The New York Times Magazine just published a helpful guide on how to mismatch china--new and vintage.
Fritz Karch, an expert on collecting, demystifies the art of setting an elegantly mismatched table below. We love that he mixes new and old and try to make use of the random pieces in your cabinets.
1. Choose a color palette and limit yourself. "We have four completely different place settings," Karch notes of his table, "but basically it’s two compatible colorways": reds and oranges, and metallics.
2. Patterns should differ in scale. "Stagger the dense versus the not so dense," he says. "Some are bolder, some are more subtle."
3. Some repetition is good. "Everything doesn’t have to be different," Karch says. Here, glasses remain uniform, and napkins match up by color. Certain patterns and textures show up twice. "Buy in pairs," he suggests. "You can get the effect without having 30 different things."

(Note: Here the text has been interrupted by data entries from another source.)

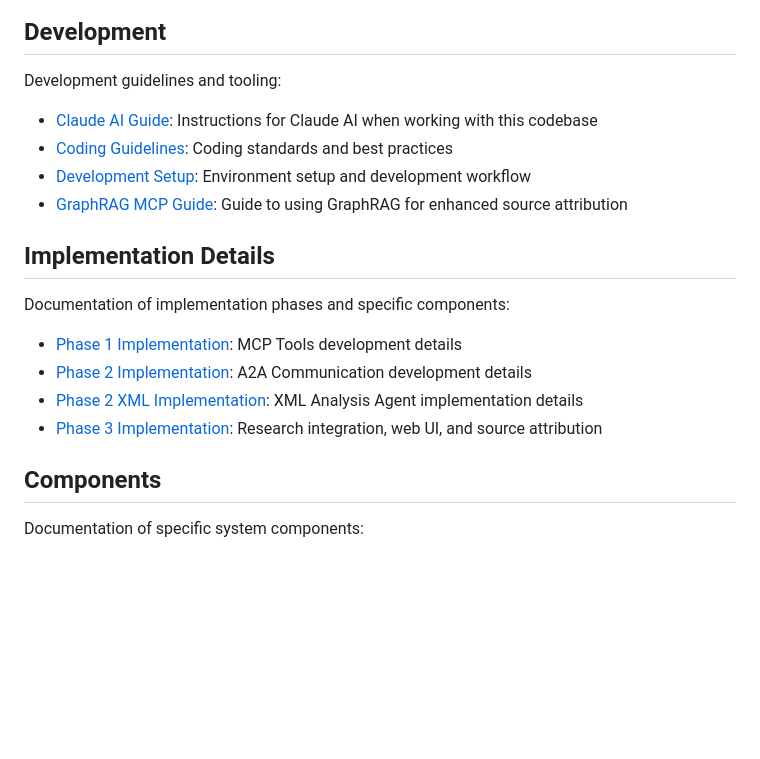
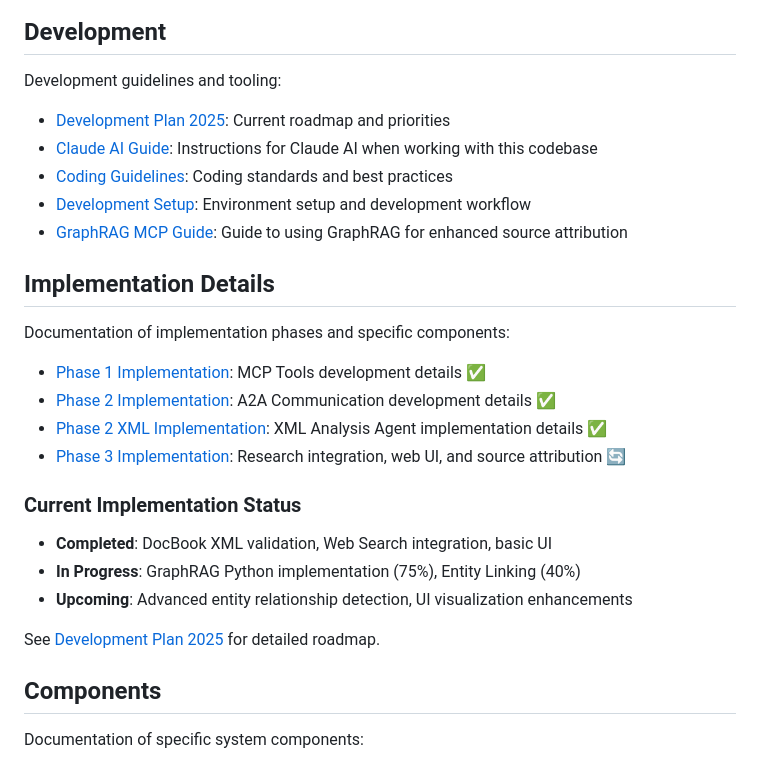
Before and after one commit to mrodgers/agent_provacateur, a Markdown page: docs/README.md, the part around the change. GitHub-like rendering; blank space fills up the shorter version.

```diff
--- a/docs/README.md
+++ b/docs/README.md
@@ -35,6 +35,7 @@ User and developer guides for specific features:
 
 Development guidelines and tooling:
 
+- [Development Plan 2025](development/development_plan_2025.md): Current roadmap and priorities
 - [Claude AI Guide](development/CLAUDE.md): Instructions for Claude AI when working with this codebase
 - [Coding Guidelines](development/coding_guidelines.md): Coding standards and best practices
 - [Development Setup](development/DEVELOPMENT.md): Environment setup and development workflow
@@ -44,10 +45,18 @@ Development guidelines and tooling:
 
 Documentation of implementation phases and specific components:
 
-- [Phase 1 Implementation](implementation/phase1_implementation.md): MCP Tools development details
-- [Phase 2 Implementation](implementation/phase2_implementation.md): A2A Communication development details
-- [Phase 2 XML Implementation](implementation/PHASE2_XML_IMPLEMENTATION.md): XML Analysis Agent implementation details
-- [Phase 3 Implementation](implementation/phase3_implementation.md): Research integration, web UI, and source attribution
+- [Phase 1 Implementation](implementation/phase1_implementation.md): MCP Tools development details ✅
+- [Phase 2 Implementation](implementation/phase2_implementation.md): A2A Communication development details ✅
+- [Phase 2 XML Implementation](implementation/PHASE2_XML_IMPLEMENTATION.md): XML Analysis Agent implementation details ✅
+- [Phase 3 Implementation](implementation/phase3_implementation.md): Research integration, web UI, and source attribution 🔄
+
+### Current Implementation Status
+
+- **Completed**: DocBook XML validation, Web Search integration, basic UI
+- **In Progress**: GraphRAG Python implementation (75%), Entity Linking (40%)
+- **Upcoming**: Advanced entity relationship detection, UI visualization enhancements
+
+See [Development Plan 2025](development/development_plan_2025.md) for detailed roadmap.
 
 ## Components
 
```
Also changed, not shown: docs/development/development_plan_2025.md (added, +118 -0 lines).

4. Find serving pieces that work with a busy table. Karch loves the simple glass carafe, shown at top left, at right; it’s neutral enough to be used in multiples. "You want to have quantity at the table, so you’re not getting up all the time," he says. "You want to participate in your own party."